The EU's chief Brexit negotiator told TDs and senators that he will work to avoid a hard border in Ireland
The EU's chief Brexit negotiator Michel Barnier has warned that the UK leaving the EU changes the union's border - but he insisted he will work "to avoid a hard border".
Mr Barnier - who has previously served as a European Commissioner and held various French cabinet positions - will hold a private meeting with Enda Kenny after the special joint sitting at Leinster House.
He has already been in Dublin, seven months ago during a tour of European capitals.
This two-day trip will include a visit to the North and the border region, with the aim of getting a clearer vision of just how Brexit will affect Ireland.
Today Mr Barnier is south of the border, where he enjoyed a rare honour in Leinster House - making a speech to a joint sitting of the Dáil and Seanad.
Such an opportunity has previously been afforded to the likes of Nelson Mandela, Bill Clinton and Tony Blair.
Mr Barnier told the gathered politicians: "Ireland is stronger in the union, and the EU is stronger with Ireland.
"I want to reassure the Irish people, in this negotiation Irish interests will be the union's interests."
He stressed that the Irish border will be one of his three priorities in the first phase of negotiations with the UK.
He noted: "If the conditions are right, a close partnership with the UK is in everybody's interest - and in Ireland's interest in particular."
He called for talks to take place with 'mutual respect' and 'without aggressivity', arguing: "If we are open to finding solutions, there is no reason why a strong Europe cannot maintain a strong relationship with the UK."
The veteran French politician assured TDs and senators that he would work to avoid a hard border despite the unavoidable changes to the existing EU border.
He warned that there would be consequences from Brexit, including to the remaining EU member states - but he insisted that nothing in the process should put the peace process at risk.

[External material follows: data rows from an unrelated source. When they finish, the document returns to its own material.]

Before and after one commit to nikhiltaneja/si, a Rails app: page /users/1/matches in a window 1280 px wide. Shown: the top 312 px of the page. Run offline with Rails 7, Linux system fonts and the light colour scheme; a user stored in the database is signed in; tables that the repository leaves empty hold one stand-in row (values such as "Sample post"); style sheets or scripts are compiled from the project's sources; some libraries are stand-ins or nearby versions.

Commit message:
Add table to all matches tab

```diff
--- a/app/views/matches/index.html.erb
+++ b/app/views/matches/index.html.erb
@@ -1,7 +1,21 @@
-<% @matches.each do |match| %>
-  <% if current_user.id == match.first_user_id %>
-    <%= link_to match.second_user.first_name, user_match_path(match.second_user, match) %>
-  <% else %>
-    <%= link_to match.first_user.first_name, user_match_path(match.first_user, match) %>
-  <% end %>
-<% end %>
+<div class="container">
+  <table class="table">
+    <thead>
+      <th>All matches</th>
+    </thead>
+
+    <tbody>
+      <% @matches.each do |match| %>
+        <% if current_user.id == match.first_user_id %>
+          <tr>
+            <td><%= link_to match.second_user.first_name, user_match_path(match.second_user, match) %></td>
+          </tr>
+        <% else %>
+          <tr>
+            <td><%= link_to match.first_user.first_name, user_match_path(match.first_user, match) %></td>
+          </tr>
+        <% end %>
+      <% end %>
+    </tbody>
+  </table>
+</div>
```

"I want to listen to the concerns of the Irish people, but I also want to pass on a message of hope and determination," he stressed, saying he is determined to reach a deal with the UK.
Mr Barnier cited a number of benefits of EU membership, saying: "Irish airlines have been the first to take advantage of [EU airspace] benefits, and have profoundly changed the market.
"I experienced it firsthand myself when I flew to Dublin yesterday night, on a well-known low-cost carrier. Still no coffee, but a little bit more seat space than before."
Mr Barnier will this afternoon hold a private meeting with the Taoiseach in Government Buildings.
Meanwhile, business group IBEC met with Mr Barnier earlier this morning.
CEO Danny McCoy said: "There is a welcome recognition in Brussels of the unique risks Brexit presents to Ireland. These now need to be directly and explicitly addressed in negotiations and in the terms of a future EU-UK trade deal.
"Tailored Irish provisions will need to cover free movement of people, but also the massive trade exposure of key sectors and the potential impact on highly integrated cross-border supply chains."